╭─ MATERIAL PROVIDED

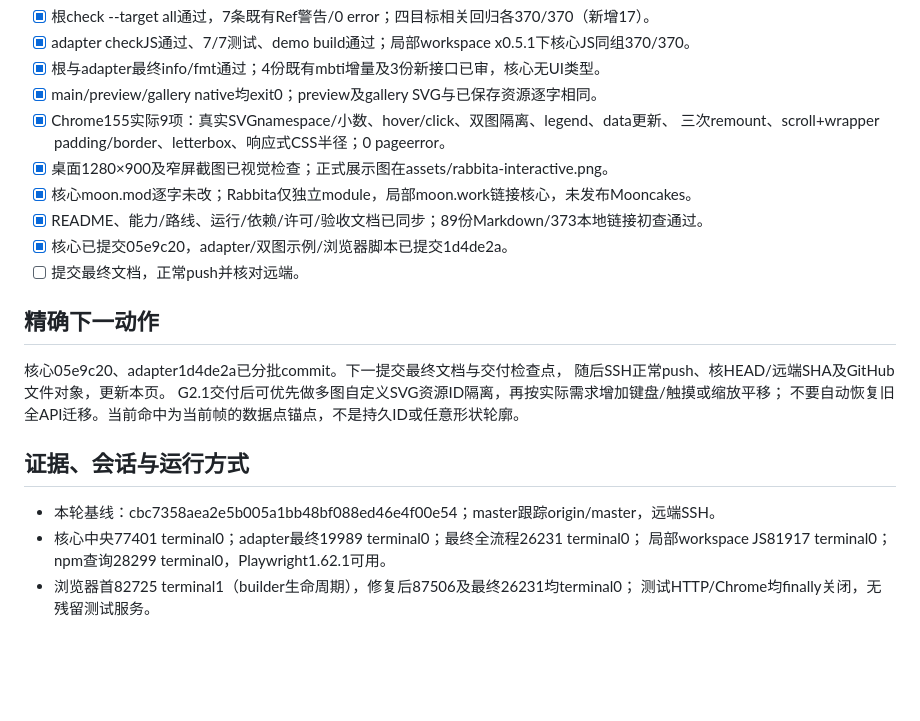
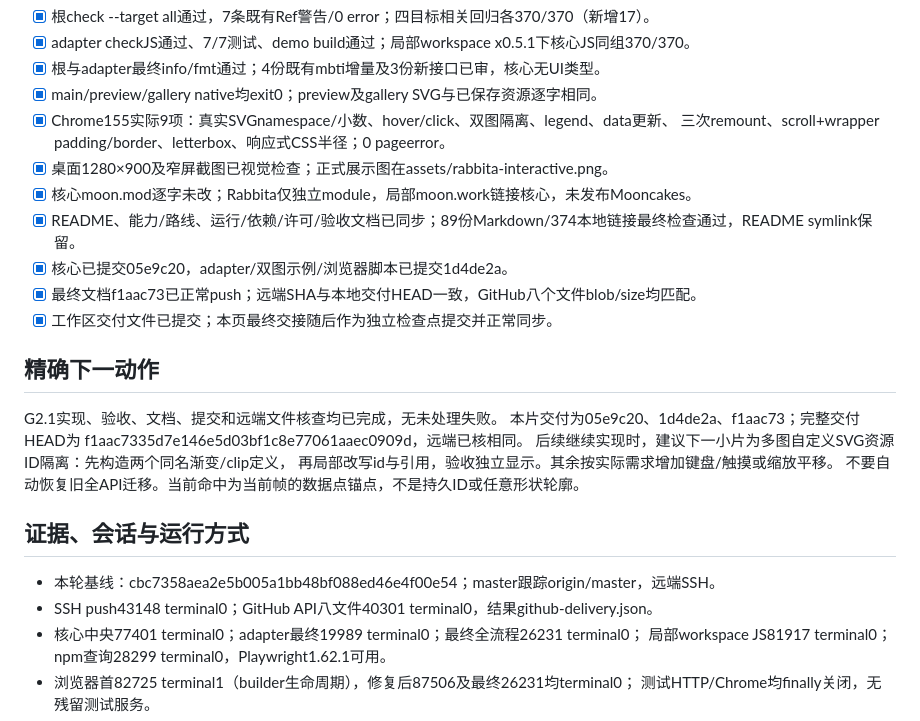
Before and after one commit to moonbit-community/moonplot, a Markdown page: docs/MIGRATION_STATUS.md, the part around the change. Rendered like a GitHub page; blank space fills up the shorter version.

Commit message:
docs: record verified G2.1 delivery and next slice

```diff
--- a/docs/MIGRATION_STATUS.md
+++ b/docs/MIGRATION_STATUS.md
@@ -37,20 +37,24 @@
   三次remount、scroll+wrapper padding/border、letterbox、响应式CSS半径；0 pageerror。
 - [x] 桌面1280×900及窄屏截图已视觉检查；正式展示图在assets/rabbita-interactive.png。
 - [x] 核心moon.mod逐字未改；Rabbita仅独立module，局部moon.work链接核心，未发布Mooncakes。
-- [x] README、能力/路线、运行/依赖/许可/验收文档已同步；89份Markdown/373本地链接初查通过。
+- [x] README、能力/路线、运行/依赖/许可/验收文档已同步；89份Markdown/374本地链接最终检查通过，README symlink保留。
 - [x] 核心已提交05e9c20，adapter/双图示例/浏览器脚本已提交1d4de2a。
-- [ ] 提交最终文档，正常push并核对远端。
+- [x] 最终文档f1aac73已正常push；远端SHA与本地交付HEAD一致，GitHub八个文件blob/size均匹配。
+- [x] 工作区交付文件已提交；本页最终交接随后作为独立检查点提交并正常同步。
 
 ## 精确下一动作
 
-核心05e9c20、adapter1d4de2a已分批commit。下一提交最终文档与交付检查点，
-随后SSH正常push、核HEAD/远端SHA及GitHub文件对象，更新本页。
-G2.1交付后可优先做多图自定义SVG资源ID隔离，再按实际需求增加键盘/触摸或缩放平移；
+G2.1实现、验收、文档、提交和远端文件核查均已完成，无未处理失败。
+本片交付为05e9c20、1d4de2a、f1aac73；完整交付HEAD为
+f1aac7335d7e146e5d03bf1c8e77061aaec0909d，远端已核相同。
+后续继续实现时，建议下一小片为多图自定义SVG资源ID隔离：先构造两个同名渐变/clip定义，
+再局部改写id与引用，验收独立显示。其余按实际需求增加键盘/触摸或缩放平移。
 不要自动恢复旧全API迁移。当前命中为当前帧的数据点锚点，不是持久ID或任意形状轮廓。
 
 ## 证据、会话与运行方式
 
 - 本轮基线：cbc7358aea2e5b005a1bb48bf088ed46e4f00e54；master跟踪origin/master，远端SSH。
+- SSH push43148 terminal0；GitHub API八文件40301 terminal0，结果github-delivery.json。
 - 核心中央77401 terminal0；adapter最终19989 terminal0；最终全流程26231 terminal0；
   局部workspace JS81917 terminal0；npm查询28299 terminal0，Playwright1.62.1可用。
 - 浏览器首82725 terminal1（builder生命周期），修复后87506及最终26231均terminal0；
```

╰─

## PROMPT
Type out each line of the records above exactly, skipping any pictures.

## WRITTEN REPLY
Before and after one commit to moonbit-community/moonplot, a Markdown page: docs/MIGRATION_STATUS.md, the part around the change. Rendered like a GitHub page; blank space fills up the shorter version.

Commit message:
docs: record verified G2.1 delivery and next slice

```diff
--- a/docs/MIGRATION_STATUS.md
+++ b/docs/MIGRATION_STATUS.md
@@ -37,20 +37,24 @@
   三次remount、scroll+wrapper padding/border、letterbox、响应式CSS半径；0 pageerror。
 - [x] 桌面1280×900及窄屏截图已视觉检查；正式展示图在assets/rabbita-interactive.png。
 - [x] 核心moon.mod逐字未改；Rabbita仅独立module，局部moon.work链接核心，未发布Mooncakes。
-- [x] README、能力/路线、运行/依赖/许可/验收文档已同步；89份Markdown/373本地链接初查通过。
+- [x] README、能力/路线、运行/依赖/许可/验收文档已同步；89份Markdown/374本地链接最终检查通过，README symlink保留。
 - [x] 核心已提交05e9c20，adapter/双图示例/浏览器脚本已提交1d4de2a。
-- [ ] 提交最终文档，正常push并核对远端。
+- [x] 最终文档f1aac73已正常push；远端SHA与本地交付HEAD一致，GitHub八个文件blob/size均匹配。
+- [x] 工作区交付文件已提交；本页最终交接随后作为独立检查点提交并正常同步。
 
 ## 精确下一动作
 
-核心05e9c20、adapter1d4de2a已分批commit。下一提交最终文档与交付检查点，
-随后SSH正常push、核HEAD/远端SHA及GitHub文件对象，更新本页。
-G2.1交付后可优先做多图自定义SVG资源ID隔离，再按实际需求增加键盘/触摸或缩放平移；
+G2.1实现、验收、文档、提交和远端文件核查均已完成，无未处理失败。
+本片交付为05e9c20、1d4de2a、f1aac73；完整交付HEAD为
+f1aac7335d7e146e5d03bf1c8e77061aaec0909d，远端已核相同。
+后续继续实现时，建议下一小片为多图自定义SVG资源ID隔离：先构造两个同名渐变/clip定义，
+再局部改写id与引用，验收独立显示。其余按实际需求增加键盘/触摸或缩放平移。
 不要自动恢复旧全API迁移。当前命中为当前帧的数据点锚点，不是持久ID或任意形状轮廓。
 
 ## 证据、会话与运行方式
 
 - 本轮基线：cbc7358aea2e5b005a1bb48bf088ed46e4f00e54；master跟踪origin/master，远端SSH。
+- SSH push43148 terminal0；GitHub API八文件40301 terminal0，结果github-delivery.json。
 - 核心中央77401 terminal0；adapter最终19989 terminal0；最终全流程26231 terminal0；
   局部workspace JS81917 terminal0；npm查询28299 terminal0，Playwright1.62.1可用。
 - 浏览器首82725 terminal1（builder生命周期），修复后87506及最终26231均terminal0；
```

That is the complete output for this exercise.